Three of the 716 guns collected were found to be stolen, and will be returned to their owners. The other guns will be melted down and destroyed. In addition to a AR-15 rifle, someone turned in a “pen gun” at the Union Baptist Church.
"Any weapon you get off the street that could fall into the wrong hands is a positive thing," Conforti said. "We got a number of weapons we are going to destroy, and that is a success for me."
Resident Pat Kenschaft said the real weapon for curbing gun violence is legislation.
"I strongly want background checks, I want to abolish automatic rifles for ordinary mortals, and I want [to abolish] high-capacity magazines,"Kenschaft said.
Even though Montclair is less than one-fifth as populous as Newark and has a far lower violent-crime rate, the township's gun buyback accounted for nearly half of the overall weapons collected this weekend.
Participants from outside Montclair may have felt safer handing in weapons there, state Attorney General Jeffrey Chiesa said during a press conference in Newark on Tuesday, although he was unsure exactly why the take in Montclair was so high.

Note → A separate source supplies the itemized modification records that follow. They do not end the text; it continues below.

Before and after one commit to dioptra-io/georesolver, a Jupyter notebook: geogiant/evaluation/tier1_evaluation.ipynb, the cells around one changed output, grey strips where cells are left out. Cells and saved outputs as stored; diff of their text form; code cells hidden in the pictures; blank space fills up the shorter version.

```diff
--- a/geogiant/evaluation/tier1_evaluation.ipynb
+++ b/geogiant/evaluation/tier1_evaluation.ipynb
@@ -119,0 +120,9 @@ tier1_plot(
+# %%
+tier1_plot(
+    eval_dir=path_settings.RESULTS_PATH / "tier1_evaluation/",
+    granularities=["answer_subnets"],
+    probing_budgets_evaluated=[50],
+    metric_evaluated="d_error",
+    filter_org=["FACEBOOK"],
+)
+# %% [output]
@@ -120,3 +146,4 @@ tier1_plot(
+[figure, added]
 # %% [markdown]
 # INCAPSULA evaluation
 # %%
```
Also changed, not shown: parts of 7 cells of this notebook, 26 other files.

“I can’t explain why we got more than 2,000 weapons in Trenton either,” Chiesa said.
“The reality is we’re all in the same community. ... The state approach, the comprehensive approach, is the way to go,” said Newark Mayor Cory Booker.
The buyback program allowed gun owners to turn in up three guns each and to receive as much as $250 per weapon, no questions asked.

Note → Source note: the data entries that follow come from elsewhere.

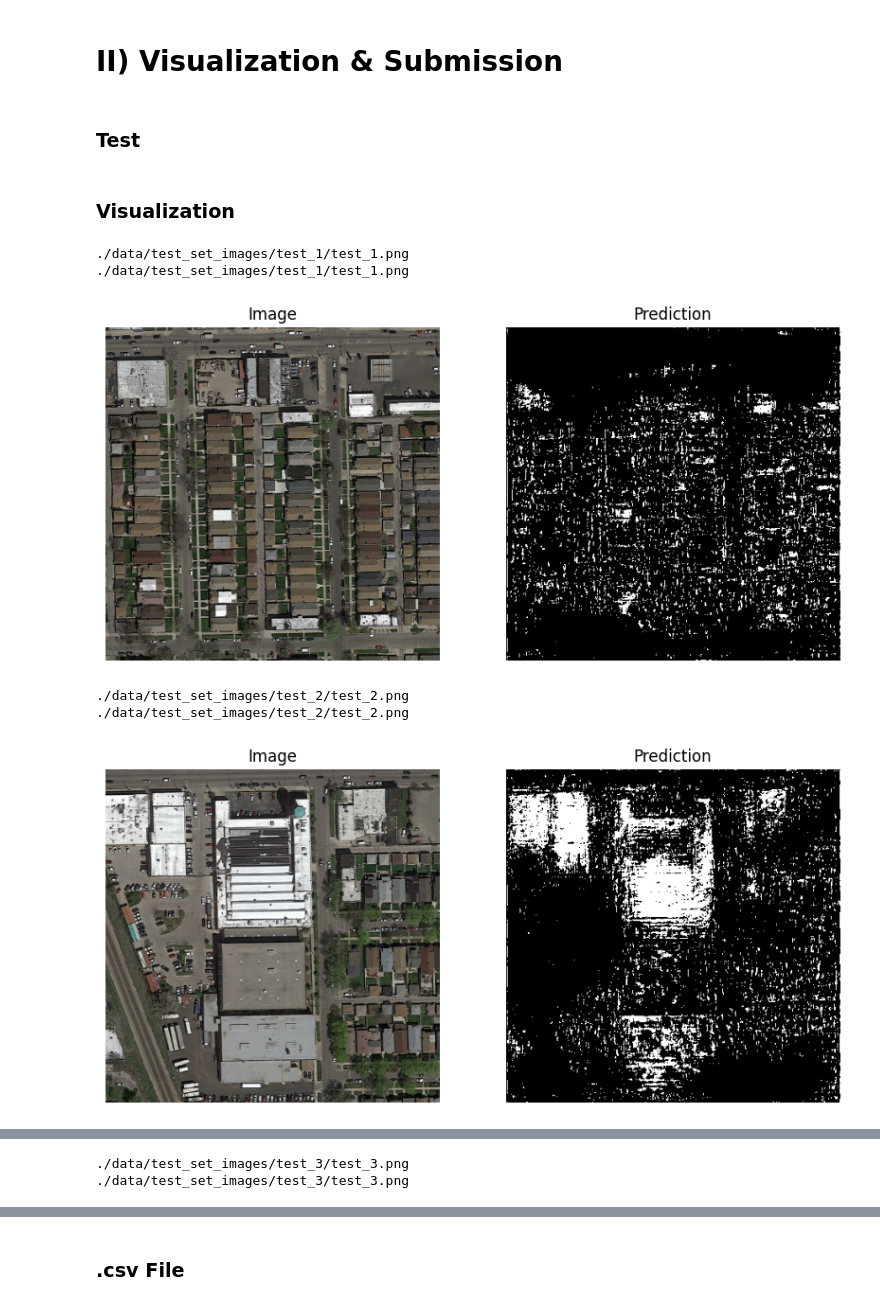
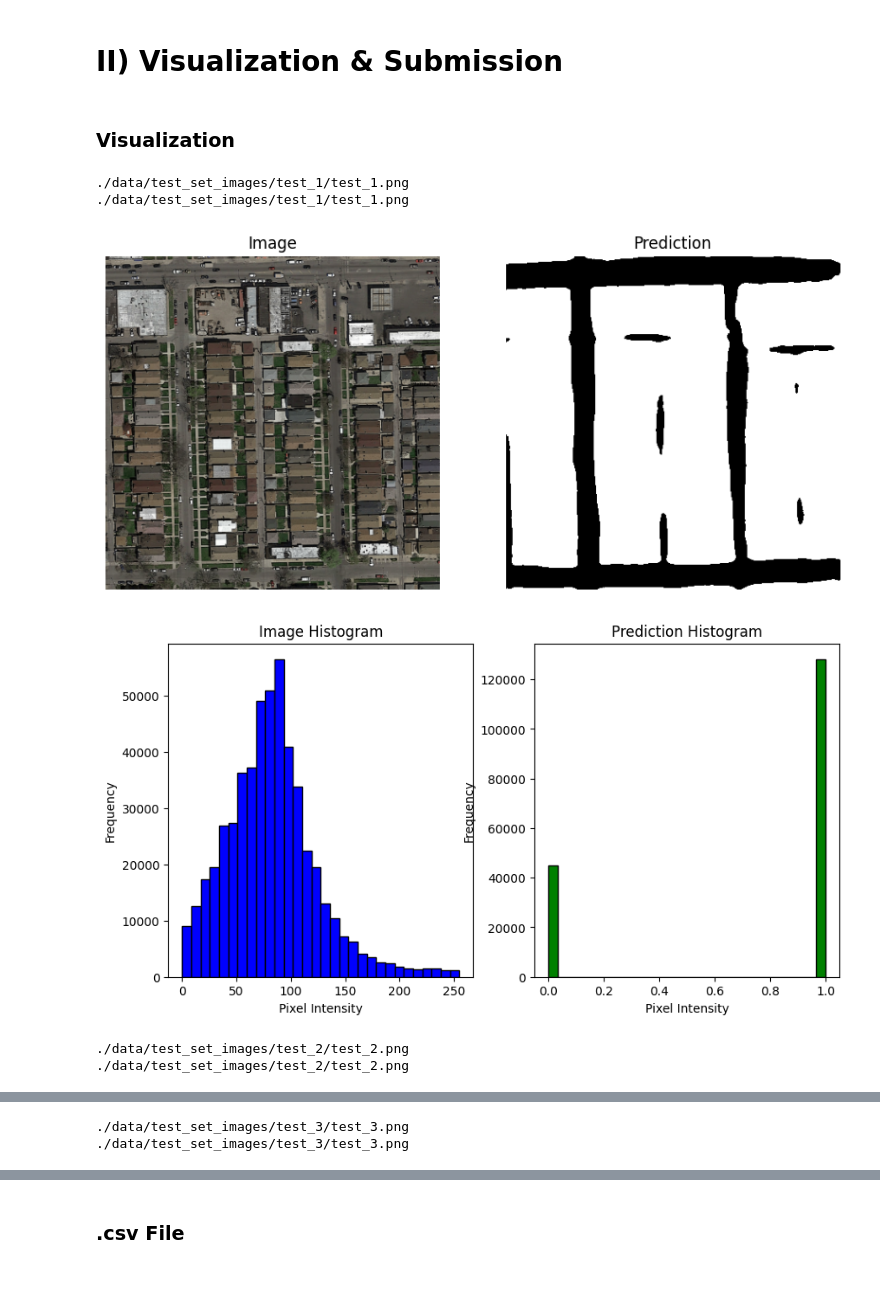
Before and after one commit to TomasVDDC/road-segmentation, a Jupyter notebook: runVic.ipynb, the cells around one changed output, grey strips where cells are left out. Drawn from its saved outputs; the diff is of its cells as text; code cells hidden in the pictures; blank space fills up the shorter version.

Commit message:
Include alt metrics run_vic

```diff
--- a/runVic.ipynb
+++ b/runVic.ipynb
@@ -65,12 +62,12 @@ submission_folder = './submissions/' + SUBMISSION_NAME
 os.makedirs(submission_folder, exist_ok=True)
 # %%
 PARAMS = {
-  'MODELS' : ["Unet"], # Available : "Unet","DeepLabV3","FPN",
+  'MODELS' : ["UnetPlusPlus"], # Available : "Unet","DeepLabV3","FPN", "UnetPlusPlus"
   'ENCODER' : 'resnet34',
   'ENCODER_WEIGHTS' : 'imagenet',
-  'NB_EPOCHS' : 20,
+  'NB_EPOCHS' : 15,
   'ACTIVATION' : 'sigmoid', # could be None for logits or 'softmax2d' for multiclass segmentation,
-  'DATA_AUGMENTATION' : False, #choose whether the data is augmented to 900 images or use original dataset of 100 images,
+  'DATA_AUGMENTATION' : True, #choose whether the data is augmented to 900 images or use original dataset of 100 images,
   'CLASSES' : ['road'],
 }
 # %% [markdown]
@@ -267,7 +264,7 @@ valid_dataset = Dataset(
 )
 
 #create the loaders for both datasets
-train_loader = DataLoader(train_dataset, batch_size=8, shuffle=True)
+train_loader = DataLoader(train_dataset, batch_size=8, shuffle=False)
 valid_loader = DataLoader(valid_dataset, batch_size=1, shuffle=False)
 # %% [markdown]
 ### Integration of patch based evaluation methods
@@ -414,19 +487,3 @@ metrics = [
-# %%
-# Dice/F1 score - https://en.wikipedia.org/wiki/S%C3%B8rensen%E2%80%93Dice_coefficient
-# IoU/Jaccard score - https://en.wikipedia.org/wiki/Jaccard_index
-
-# loss = smp_utils.losses.DiceLoss()
-# metrics = [
-#     smp_utils.metrics.IoU(threshold=0.5),
-#     smp_utils.metrics.Fscore(),
-# ]
-#myinstance.__class__.__name__
-
-loss_fn = smp.losses.dice.DiceLoss(mode ='binary')
-loss_fn.__name__ = 'Dice_loss'
-
-metrics = [
-      smp_utils.metrics.Fscore(), ]
 # %% [markdown]
 ## Visualizing pre-processed data
 # %% [markdown]
@@ -612,15 +653,13 @@ KeyboardInterrupt: ignored
 # %% [markdown]
 # II) Visualization & Submission
 # %%
-MODEL_NAME = "Unet"
-MODEL_PATH = model_weights_folder + f'best_model_tomas_test2{MODEL_NAME}.pth'
+MODEL_NAME = "UnetPlusPlus"
+MODEL_PATH = model_weights_folder + f'upp_loss_aug{MODEL_NAME}.pth'
 DEVICE ='cuda'
 
 test_model = torch.load(MODEL_PATH)
 
 foreground_threshold = 0.5  # Threshold for determining foreground vs background
-# %% [markdown]
-### Test
 # %%
 test_dataset = Dataset(
     images_dir="./data/test_set_images/",
@@ -649,34 +688,50 @@ for batch in test_loader:
         # Since there are no ground truth masks, we only visualize the images and predictions
         for img_fp, pr_gt in zip(batch[0], pr_gts):  # batch[0] should contain the file paths
             print(img_fp)
             img = cv2.imread(img_fp)
             img = cv2.cvtColor(img, cv2.COLOR_BGR2RGB)
             img = cv2.resize(img, (416, 416))
 
             # Get the prediction as a numpy array
             pr_gt_cpu = pr_gt.cpu().numpy().squeeze()
             if activate_threshold:
               pr_gt_cpu[pr_gt_cpu >= foreground_threshold] = 1
               pr_gt_cpu[pr_gt_cpu < foreground_threshold] = 0
+
             plt.figure(figsize=(10, 5))
 
             plt.subplot(1, 2, 1)
             plt.imshow(img)  # No need to transpose axes since img is read with cv2 and already in HWC format
             plt.title("Image")
             plt.axis("off")
 
             plt.subplot(1, 2, 2)
             plt.imshow(pr_gt_cpu, cmap='gray')  # Show the prediction
             plt.title("Prediction")
             plt.axis("off")
 
+            # Plot histogram for the image
+            plt.figure(figsize=(10, 5))
+            plt.subplot(1, 2, 1)
+            plt.hist(img.flatten(), bins=30, edgecolor='black', color='blue')
+            plt.title('Image Histogram')
+            plt.xlabel('Pixel Intensity')
+            plt.ylabel('Frequency')
+
+            # Plot histogram for the prediction
+            plt.subplot(1, 2, 2)
+            plt.hist(pr_gt_cpu.flatten(), bins=30, edgecolor='black', color='green')
+            plt.title('Prediction Histogram')
+            plt.xlabel('Pixel Intensity')
+            plt.ylabel('Frequency')
+
             plt.show()
     if i == img_nbr:
       break
 # %% [output]
 ./data/test_set_images/test_1/test_1.png
 ./data/test_set_images/test_1/test_1.png
-[figure, old version]
+[figure, new version]
+[figure, new version]
 ./data/test_set_images/test_2/test_2.png
 ./data/test_set_images/test_2/test_2.png
-[figure, old version]
```
Also changed, not shown: parts of 18 cells of this notebook.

The county buyback is the third held in New Jersey in recent months, following buybacks in Camden and Mercer counties. The three buybacks yielded about 5,400 weapons, with the Essex weapons purchased with $242,000 from the state’s crime forfeiture fund.*
This weekend's buyback collected 1,000 more weapons than were recovered in December 2009, the last time a buyback was held here, said Anthony Ambrose, the chief of detectives of the Essex County Prosecutor’s Office, which helped coordinate the effort.
A conference table at Newark’s emergency services operations center was piled high Tuesday with a diverse cache of firearms, including 70 guns that were illegal to own because they had high-capacity magazines, sawed-off barrels or for other reasons. At least six had been stolen, and one had been used in a Newark shooting, said Samuel DeMaio, the director of the Newark Police Department.
Those taking part in the buyback had various motives for giving up their weapons, Chiesa added. Some mentioned the desire to get guns out of their house following the Newtown shootings.
“One of the things we found in Newark was that they just didn’t want a gun in the home anymore” because of Newtown, DeMaio said.
Chiesa said the buyback has gone a long way towards making New Jersey streets safer.
“There’s no other way to get 5,400 guns off the streets that I know of,” Chiesa said.
*Correction - The article origially stated $242,000 was used to purchase all the weapons, This amount was spent just in Essex.